=== Section Start ===
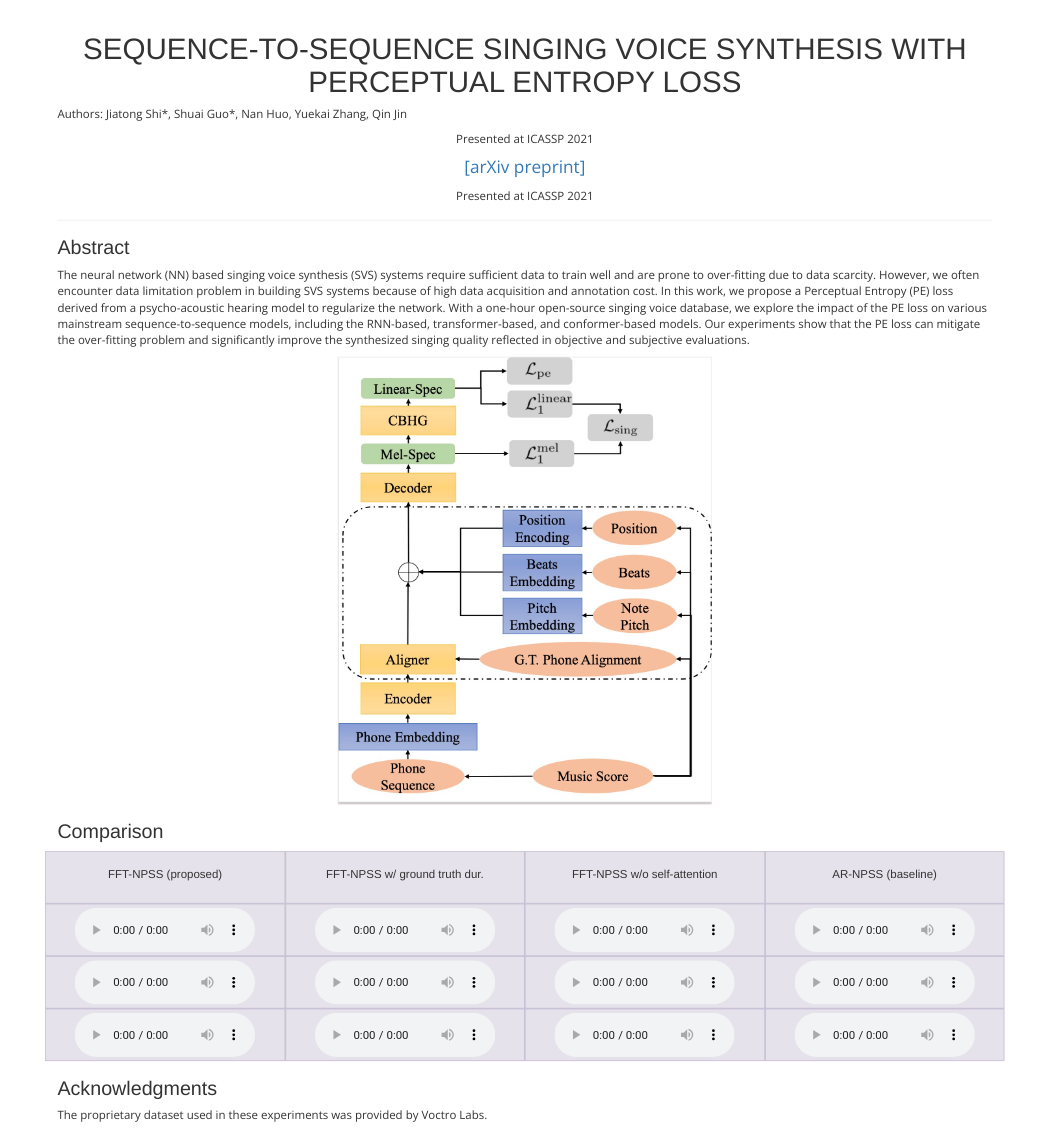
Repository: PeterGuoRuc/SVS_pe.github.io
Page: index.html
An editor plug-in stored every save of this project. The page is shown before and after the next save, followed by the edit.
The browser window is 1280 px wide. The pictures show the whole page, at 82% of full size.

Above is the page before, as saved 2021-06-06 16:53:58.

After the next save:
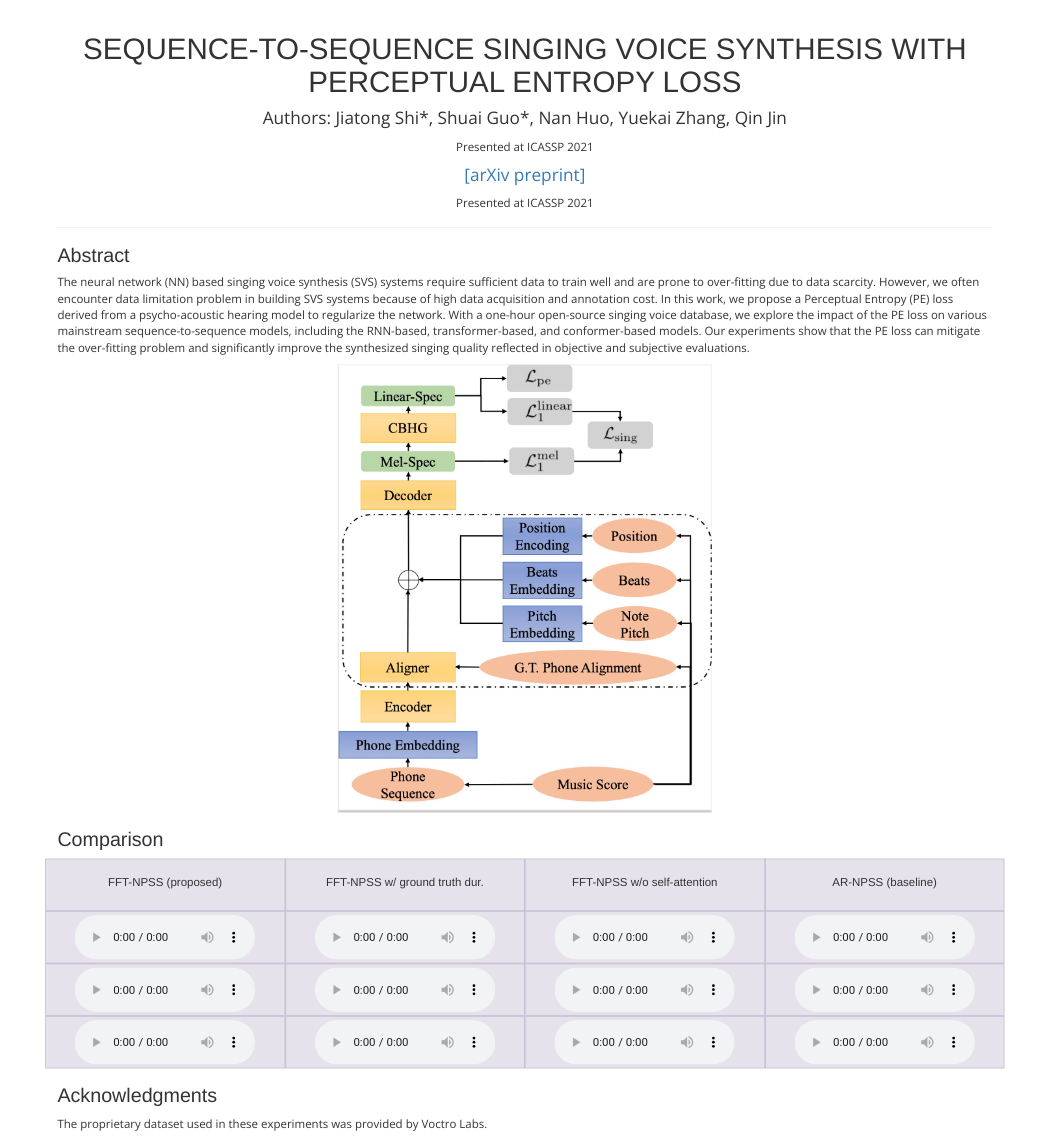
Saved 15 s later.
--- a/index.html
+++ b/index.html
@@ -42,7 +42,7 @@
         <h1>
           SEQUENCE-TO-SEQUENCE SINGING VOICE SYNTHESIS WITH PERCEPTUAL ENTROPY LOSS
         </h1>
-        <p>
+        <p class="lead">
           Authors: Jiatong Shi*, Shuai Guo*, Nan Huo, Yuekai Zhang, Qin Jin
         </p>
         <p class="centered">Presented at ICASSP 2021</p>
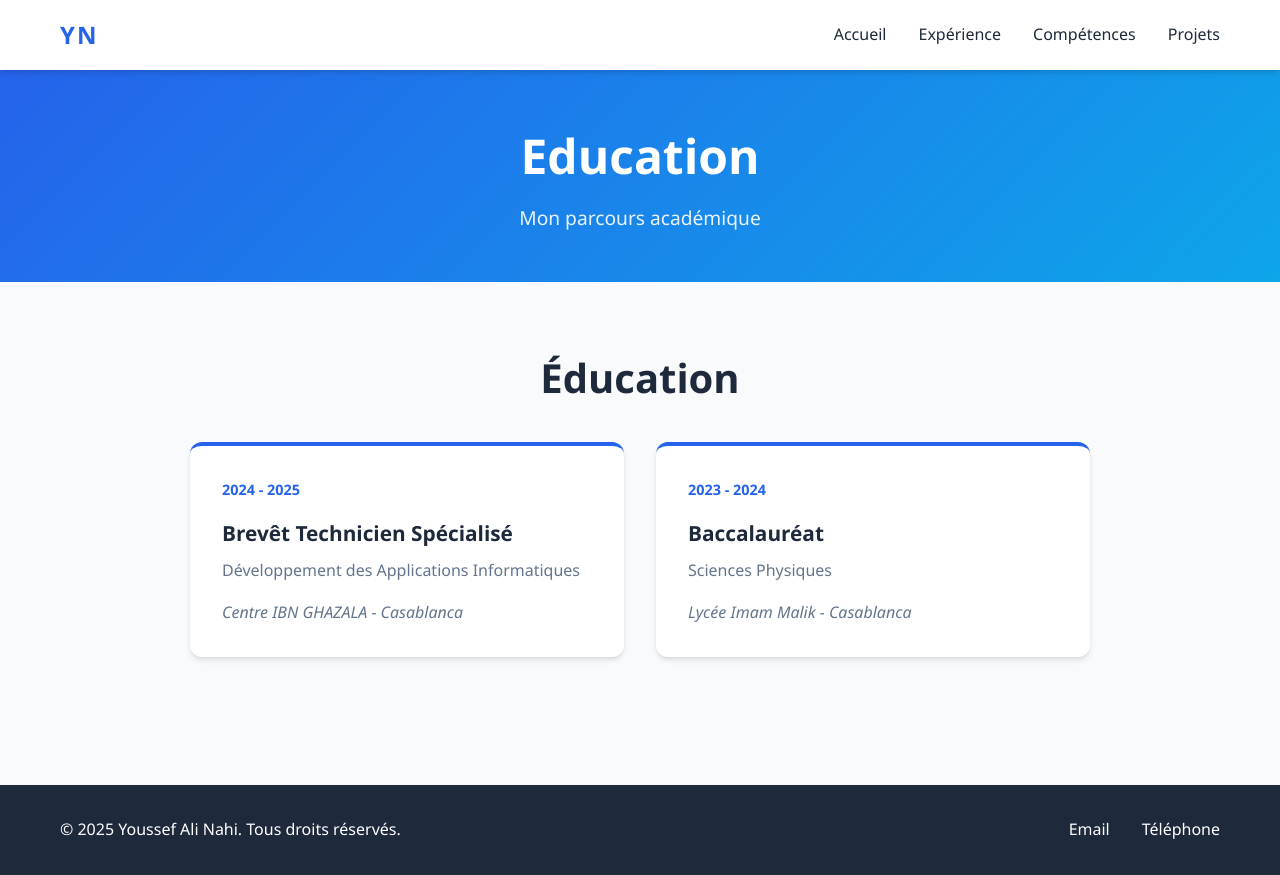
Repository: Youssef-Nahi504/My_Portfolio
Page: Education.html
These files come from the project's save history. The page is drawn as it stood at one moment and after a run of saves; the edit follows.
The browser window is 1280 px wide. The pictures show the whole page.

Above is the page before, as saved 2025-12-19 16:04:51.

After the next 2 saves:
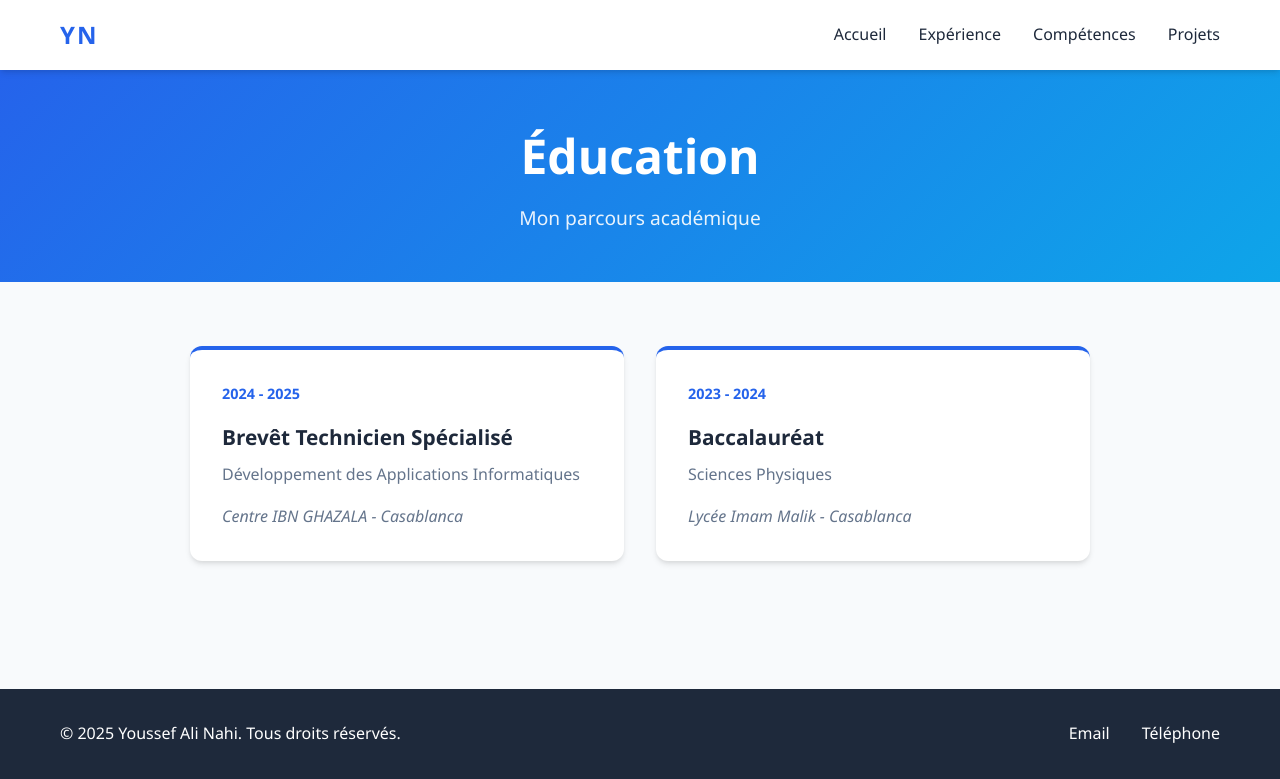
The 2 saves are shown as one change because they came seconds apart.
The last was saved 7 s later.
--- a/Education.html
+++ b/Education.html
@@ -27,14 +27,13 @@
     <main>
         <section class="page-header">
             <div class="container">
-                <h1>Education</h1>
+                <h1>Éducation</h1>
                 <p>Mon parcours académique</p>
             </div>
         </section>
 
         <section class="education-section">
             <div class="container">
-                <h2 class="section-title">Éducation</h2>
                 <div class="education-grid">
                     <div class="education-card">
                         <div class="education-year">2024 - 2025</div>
=== Section End ===
=== Section Start ===
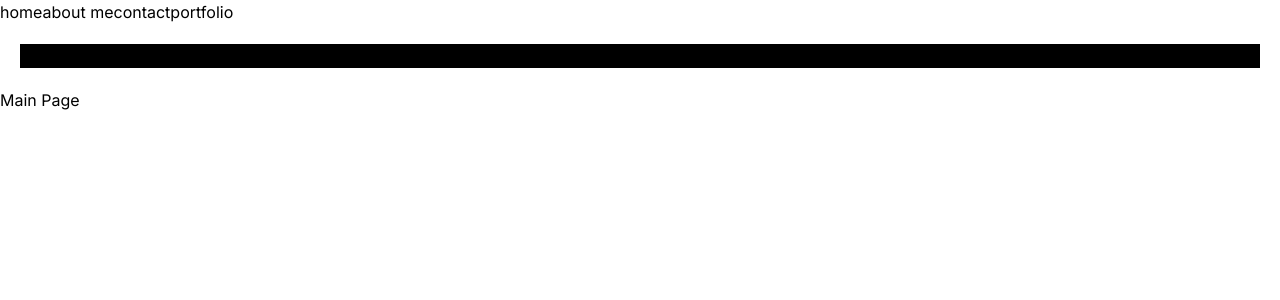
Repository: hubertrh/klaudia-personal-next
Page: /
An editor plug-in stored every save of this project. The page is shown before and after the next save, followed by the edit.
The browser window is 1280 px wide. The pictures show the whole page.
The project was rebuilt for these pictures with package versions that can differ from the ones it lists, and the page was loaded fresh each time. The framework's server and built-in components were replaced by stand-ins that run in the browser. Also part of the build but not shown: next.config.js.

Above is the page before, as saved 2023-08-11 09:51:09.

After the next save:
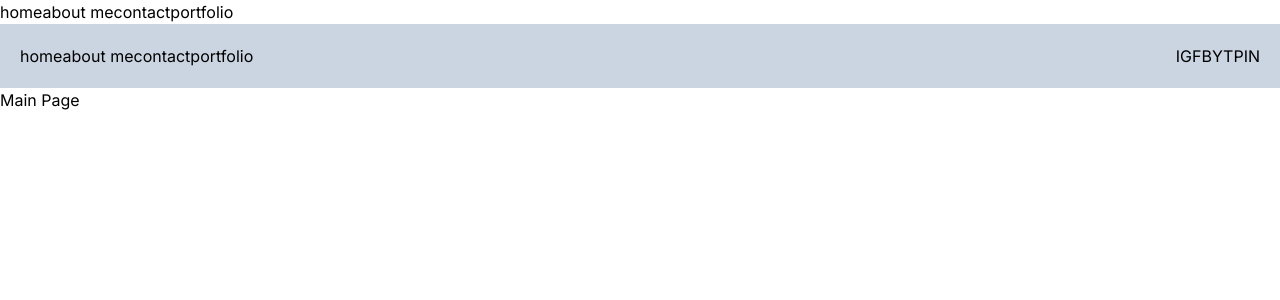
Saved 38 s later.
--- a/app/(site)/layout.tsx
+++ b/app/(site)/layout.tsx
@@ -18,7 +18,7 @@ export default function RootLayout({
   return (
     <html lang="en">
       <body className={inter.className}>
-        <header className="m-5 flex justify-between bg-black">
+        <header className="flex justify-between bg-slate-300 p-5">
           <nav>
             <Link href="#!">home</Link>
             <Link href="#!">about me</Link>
=== Section End ===
=== Section Start ===
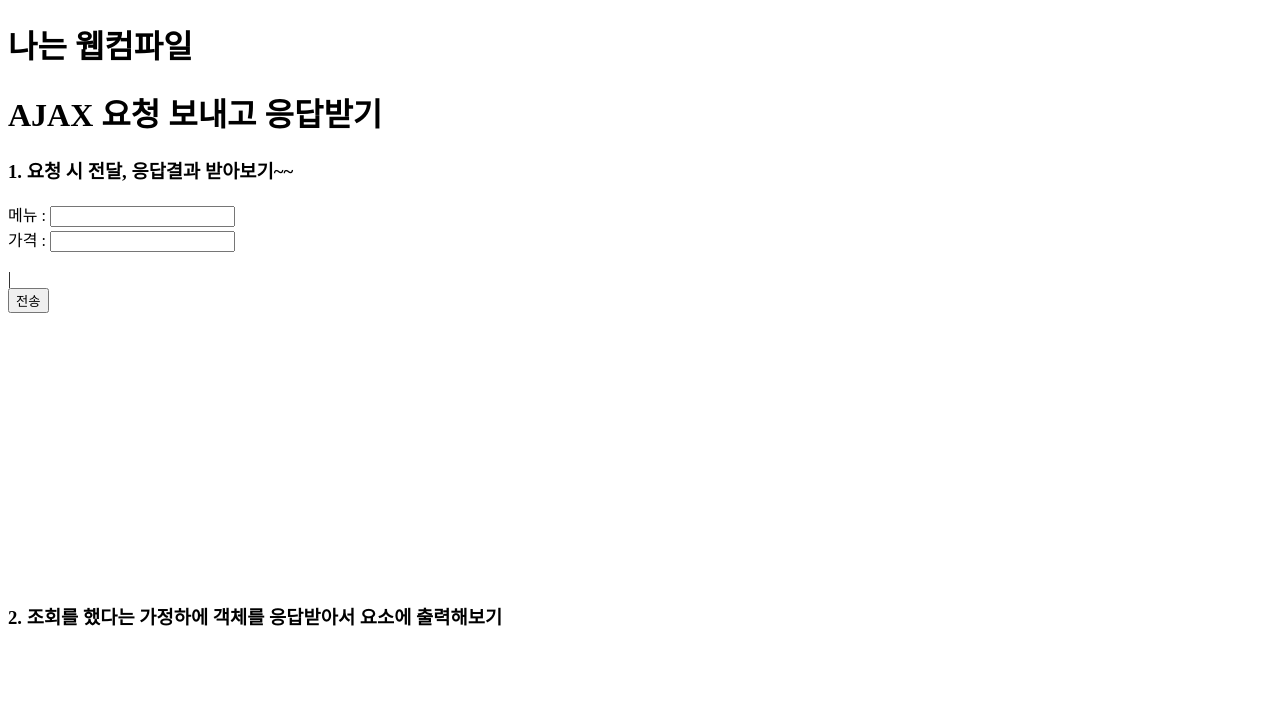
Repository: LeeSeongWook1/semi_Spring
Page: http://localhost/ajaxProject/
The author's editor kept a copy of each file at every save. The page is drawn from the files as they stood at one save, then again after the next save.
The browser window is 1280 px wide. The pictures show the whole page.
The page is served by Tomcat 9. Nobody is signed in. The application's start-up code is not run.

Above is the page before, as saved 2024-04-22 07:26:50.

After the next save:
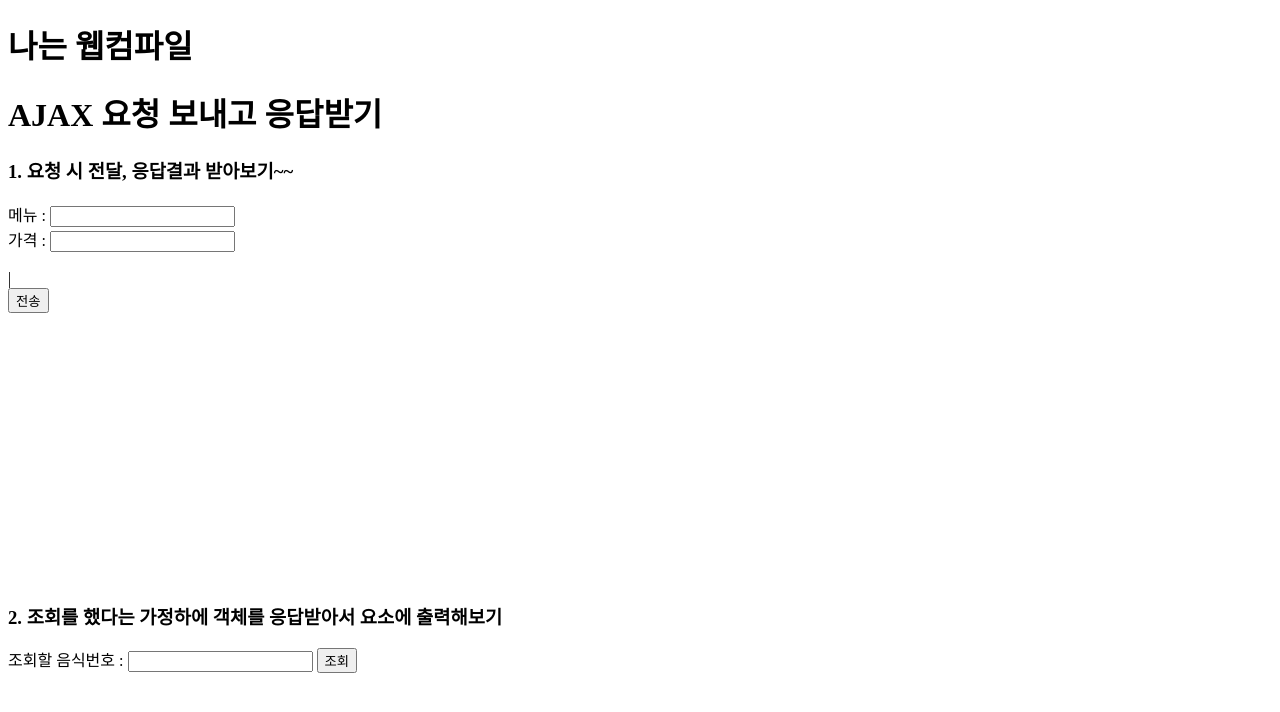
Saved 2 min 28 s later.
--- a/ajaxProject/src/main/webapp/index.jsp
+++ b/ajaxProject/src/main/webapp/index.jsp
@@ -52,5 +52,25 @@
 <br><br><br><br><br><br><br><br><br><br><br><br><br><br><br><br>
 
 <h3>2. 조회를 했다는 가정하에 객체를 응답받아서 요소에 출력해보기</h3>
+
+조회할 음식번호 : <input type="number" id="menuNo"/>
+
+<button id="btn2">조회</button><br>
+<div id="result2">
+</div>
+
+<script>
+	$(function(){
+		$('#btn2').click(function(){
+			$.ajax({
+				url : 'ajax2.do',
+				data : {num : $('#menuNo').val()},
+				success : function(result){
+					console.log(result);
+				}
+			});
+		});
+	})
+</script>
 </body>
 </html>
=== Section End ===
__ACTIVITY__
Restate the lines above from the one containing "The page is served" through the one containing "-52,5 +52,25 @@", inclusive, exactly and without pictures.

__ANSWER BOX__
The page is served by Tomcat 9. Nobody is signed in. The application's start-up code is not run.

Above is the page before, as saved 2024-04-22 07:26:50.

After the next save:
Saved 2 min 28 s later.
--- a/ajaxProject/src/main/webapp/index.jsp
+++ b/ajaxProject/src/main/webapp/index.jsp
@@ -52,5 +52,25 @@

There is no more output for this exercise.